Leading by Example

January 28, 2010

It has been said that leading by example is the best way to lead and I certainly agree, but in so many cases leaders take on an approach of “do as I say, not as I do”. Leading by example is based on the basic principle that you have to model the behaviors, you want others to exhibit. Why then, in the corporate world does this basic principle go by the way side?
I am sure that if you are reading this post right now the thoughts going through your head are of all the examples of this you see every day, but I will share some examples that I see at some expansion stage companies.  

  • The sales manager who insists on conducting pipeline reviews on a spread sheet instead of using the SFA/ CRM implementation.
  • The project manager who prefers to keep documents stored on their desktop and communicates via email, instead of using the collaboration tool.

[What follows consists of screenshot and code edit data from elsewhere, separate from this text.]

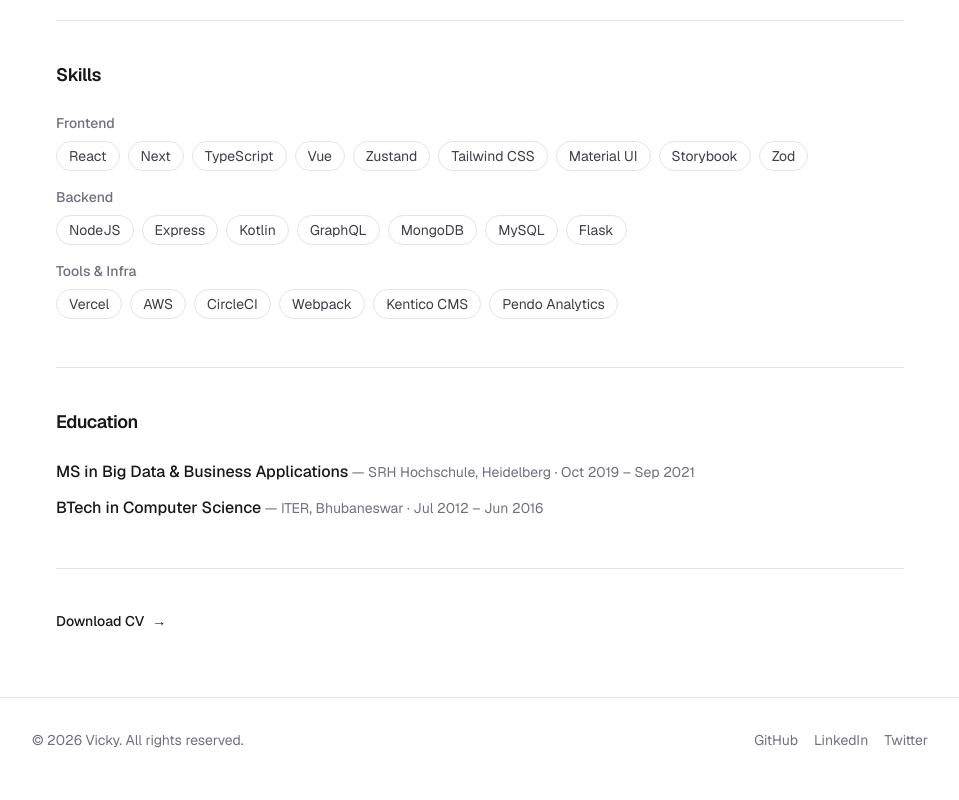
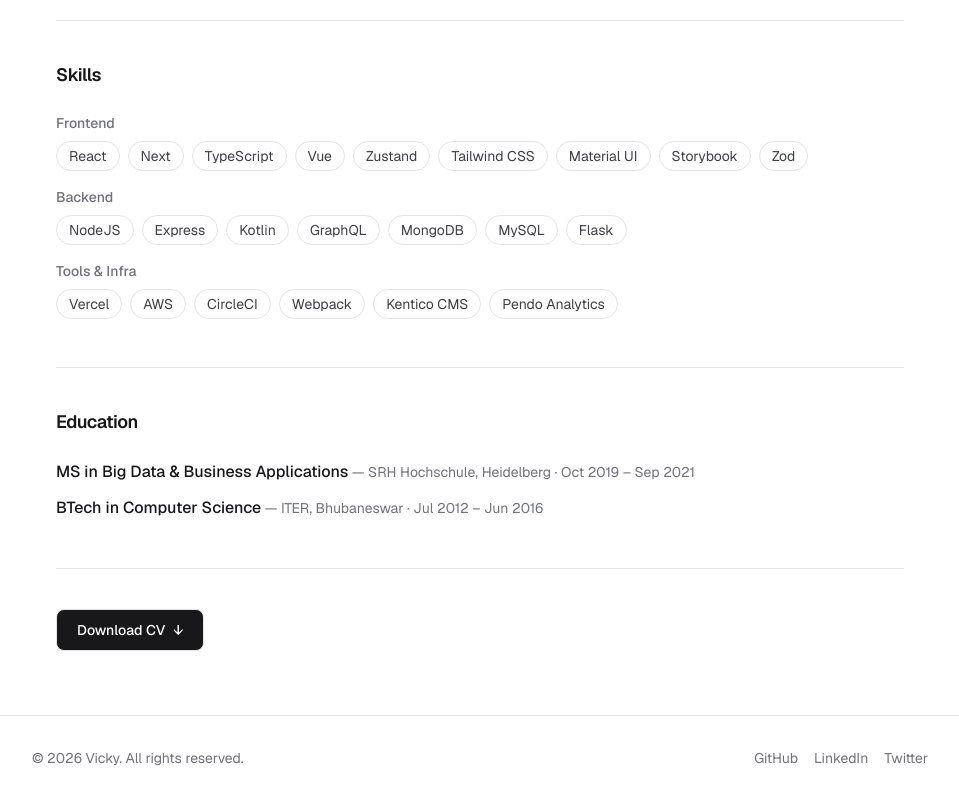
Before and after one commit to vickyvishalsahu/website, a Next.js app: page /en/about in a window 1280 px wide. Shown: the part 1211-2011 px from the top of the page, without its empty margins (160-1119 px from the left). Built offline with nearby package versions, Linux system fonts and the light colour scheme.

Commit message:
feat: style CV download link as a button on about page

```diff
--- a/components/about.tsx
+++ b/components/about.tsx
@@ -88,10 +88,10 @@
         <a
           href={cvLink}
           download="vickysahu-cv.pdf"
-          className="inline-flex items-center gap-2 text-sm font-medium text-zinc-900 transition-colors hover:text-zinc-600"
+          className="inline-flex cursor-pointer items-center gap-2 rounded-lg border border-zinc-200 bg-zinc-900 px-5 py-2.5 text-sm font-medium text-white transition-colors hover:bg-zinc-700"
         >
           {t("cvLabel")}
-          <span aria-hidden="true">&rarr;</span>
+          <span aria-hidden="true">&darr;</span>
         </a>
       </section>
     </div>
```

In Salesforce implementations leading by example can be particularly important, and I always try to lead by example when working with all of our internal stake holders (partners, associates, analysts, and admins). Likewise, I advise the people I work with at our portfolio companies to do the same. 
Though I may be wrong, I think there probably are some situations in which a “do as I say, not as I do” leadership approach is warranted. However, leading by example is difficult, and it takes discipline and commitment. I believe that in most cases when managers resort to a “do as I say, not as I do” approach it is a result of stubbornness, resistance to change, laziness, or some combination of the like. To avoid falling into such behavior, managers should monitor and reflect on their own actions, as much if not more than the people they manage. 
Setting that kind of example is likely producing great results. 

VP, Sales

Ori Yankelev is Vice President, Sales at <a href="https://www.ownbackup.com/">Own Backup</a>. He was previously a Sales and Marketing Associate for OpenView.